→ **What you have to do**: Using the data that follows, report how many lines include "section"; output no other text.

─── Supplied entries ───

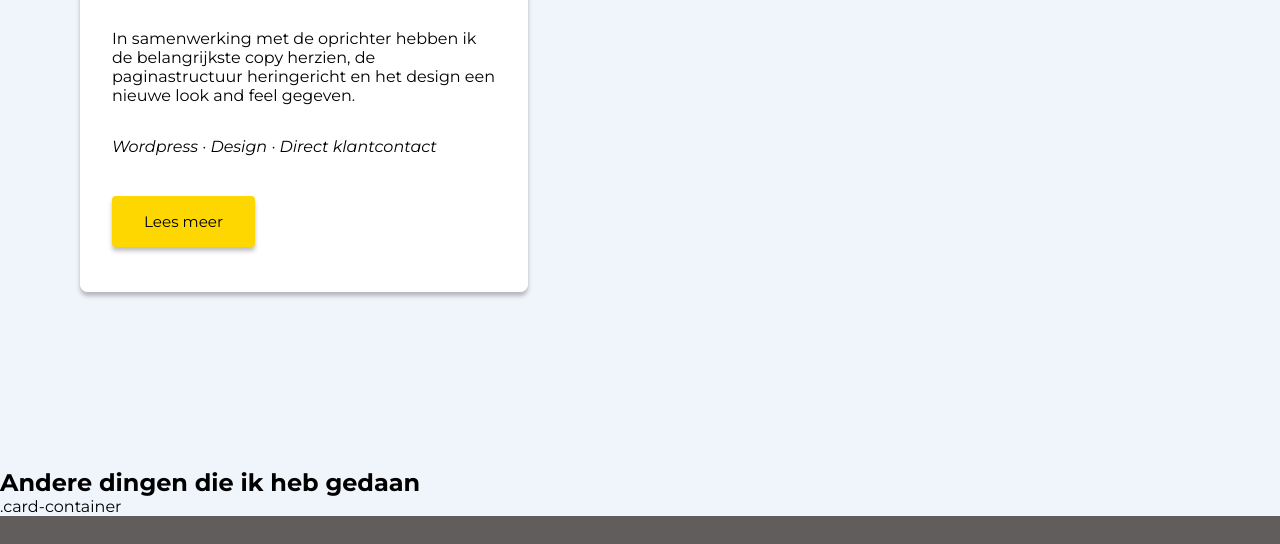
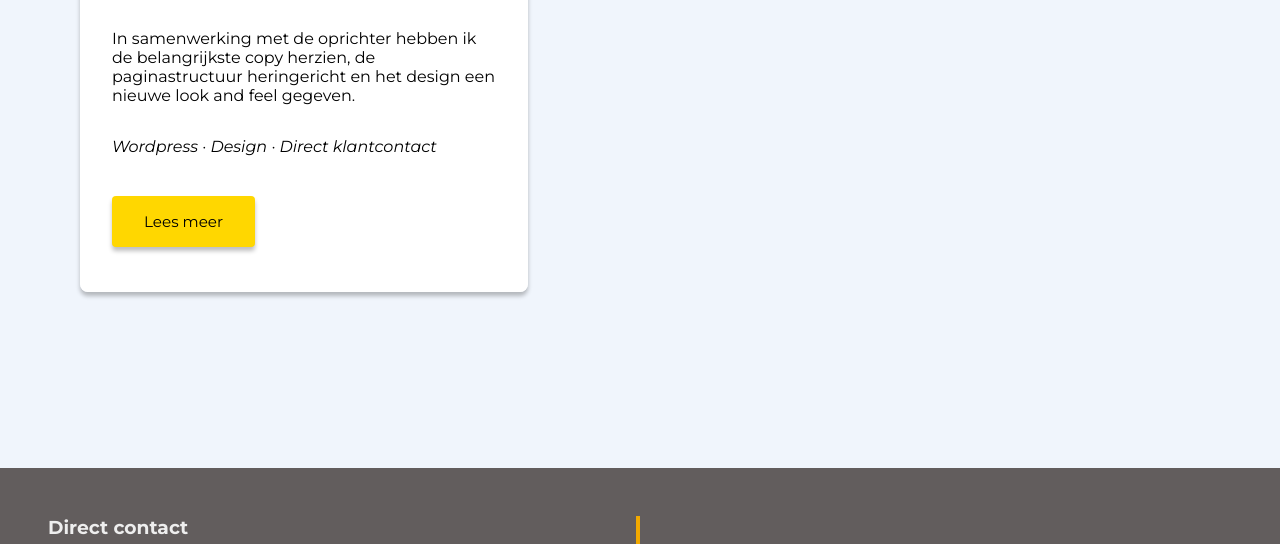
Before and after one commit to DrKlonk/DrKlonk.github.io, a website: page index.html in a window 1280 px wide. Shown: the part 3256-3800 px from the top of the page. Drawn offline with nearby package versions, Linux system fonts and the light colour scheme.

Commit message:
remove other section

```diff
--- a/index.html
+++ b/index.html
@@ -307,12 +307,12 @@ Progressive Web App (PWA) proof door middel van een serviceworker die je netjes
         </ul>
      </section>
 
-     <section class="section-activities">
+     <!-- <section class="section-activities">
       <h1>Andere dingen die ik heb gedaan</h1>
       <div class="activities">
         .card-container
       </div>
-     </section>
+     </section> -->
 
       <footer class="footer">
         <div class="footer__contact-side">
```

───

→ **Response to the task**: 6